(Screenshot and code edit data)
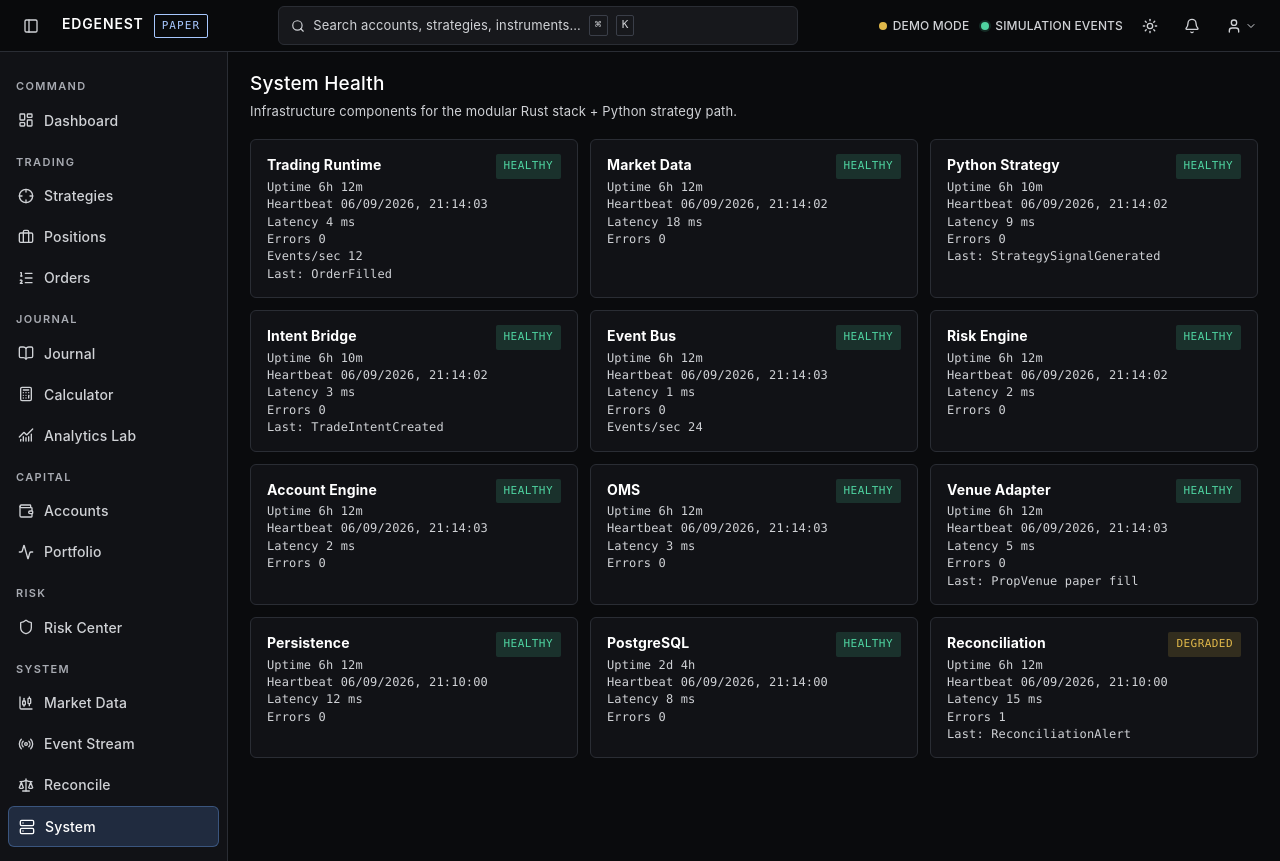
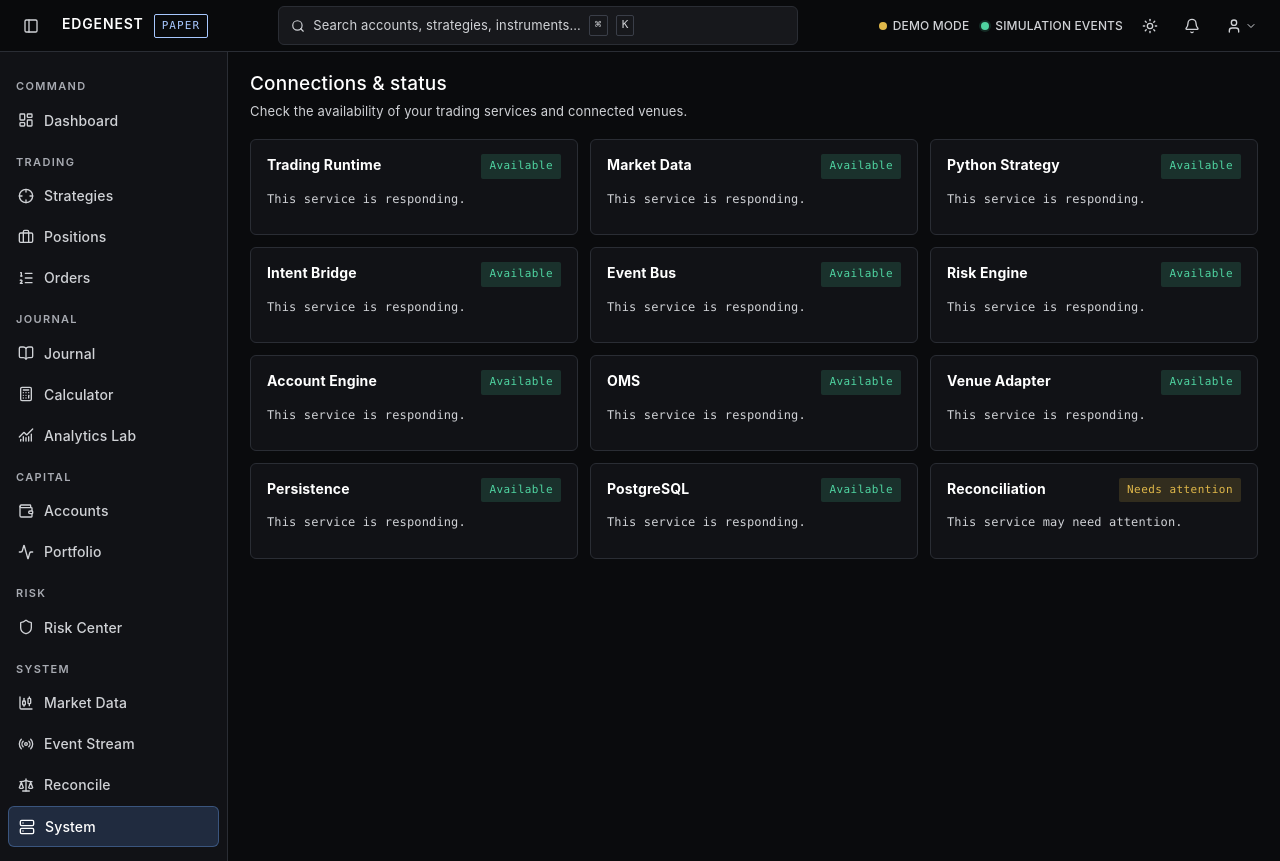
Before and after one commit to apostleoffinance/event-driven-trading-rs, a Next.js app in the folder frontend/: page /system in a window 1280 px wide. Built offline with nearby package versions, Linux system fonts and the light colour scheme; no server answers.

Commit message:
fix(ui): remove runtime diagnostics from customer connection status page

```diff
--- a/frontend/src/app/system/page.tsx
+++ b/frontend/src/app/system/page.tsx
@@ -3,7 +3,6 @@
 import { useEffect, useState } from "react";
 import { PageHeader } from "@/components/layout/PageHeader";
 import { healthTone, StatusBadge } from "@/components/data-display/StatusBadge";
-import { formatDateTime } from "@/lib/format";
 import { getRepositories } from "@/lib/repositories";
 import type { SystemComponent } from "@/types/domain";
 
@@ -17,8 +16,8 @@ export default function SystemPage() {
   return (
     <>
       <PageHeader
-        title="System Health"
-        description="Infrastructure components for the modular Rust stack + Python strategy path."
+        title="Connections & status"
+        description="Check the availability of your trading services and connected venues."
       />
       <div
         className="grid"
@@ -28,20 +27,9 @@ export default function SystemPage() {
           <article key={c.id} className="panel">
             <div style={{ display: "flex", justifyContent: "space-between" }}>
               <strong>{c.name}</strong>
-              <StatusBadge tone={healthTone(c.status)}>{c.status}</StatusBadge>
+              <StatusBadge tone={healthTone(c.status)}>{({HEALTHY:"Available",DEGRADED:"Needs attention",DISCONNECTED:"Disconnected",ERROR:"Unavailable",UNKNOWN:"Status unavailable",NOT_CONFIGURED:"Not configured"} as Record<SystemComponent["status"],string>)[c.status]}</StatusBadge>
             </div>
-            <div className="metric-sub">Uptime {c.uptime}</div>
-            <div className="metric-sub">
-              Heartbeat {c.lastHeartbeat ? formatDateTime(c.lastHeartbeat) : "unknown"}
-            </div>
-            <div className="metric-sub">Latency {c.latencyMs ?? "unknown"} ms</div>
-            <div className="metric-sub">Errors {c.errorCount ?? "unknown"}</div>
-            {c.eventsPerSec !== undefined ? (
-              <div className="metric-sub">Events/sec {c.eventsPerSec}</div>
-            ) : null}
-            {c.lastEvent ? (
-              <div className="metric-sub muted">Last: {c.lastEvent}</div>
-            ) : null}
+            <p className="metric-sub">{c.status === "HEALTHY" ? "This service is responding." : c.status === "NOT_CONFIGURED" ? "Complete setup to enable this service." : c.status === "UNKNOWN" ? "We do not have verified status information for this service yet." : "This service may need attention."}</p>
           </article>
         ))}
       </div>
```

▸ Work to be completed
Every line of the data that includes the word "StatusBadge" should be copied.

▸ Answer to the exercise
 import { healthTone, StatusBadge } from "@/components/data-display/StatusBadge";
-              <StatusBadge tone={healthTone(c.status)}>{c.status}</StatusBadge>
+              <StatusBadge tone={healthTone(c.status)}>{({HEALTHY:"Available",DEGRADED:"Needs attention",DISCONNECTED:"Disconnected",ERROR:"Unavailable",UNKNOWN:"Status unavailable",NOT_CONFIGURED:"Not configured"} as Record<SystemComponent["status"],string>)[c.status]}</StatusBadge>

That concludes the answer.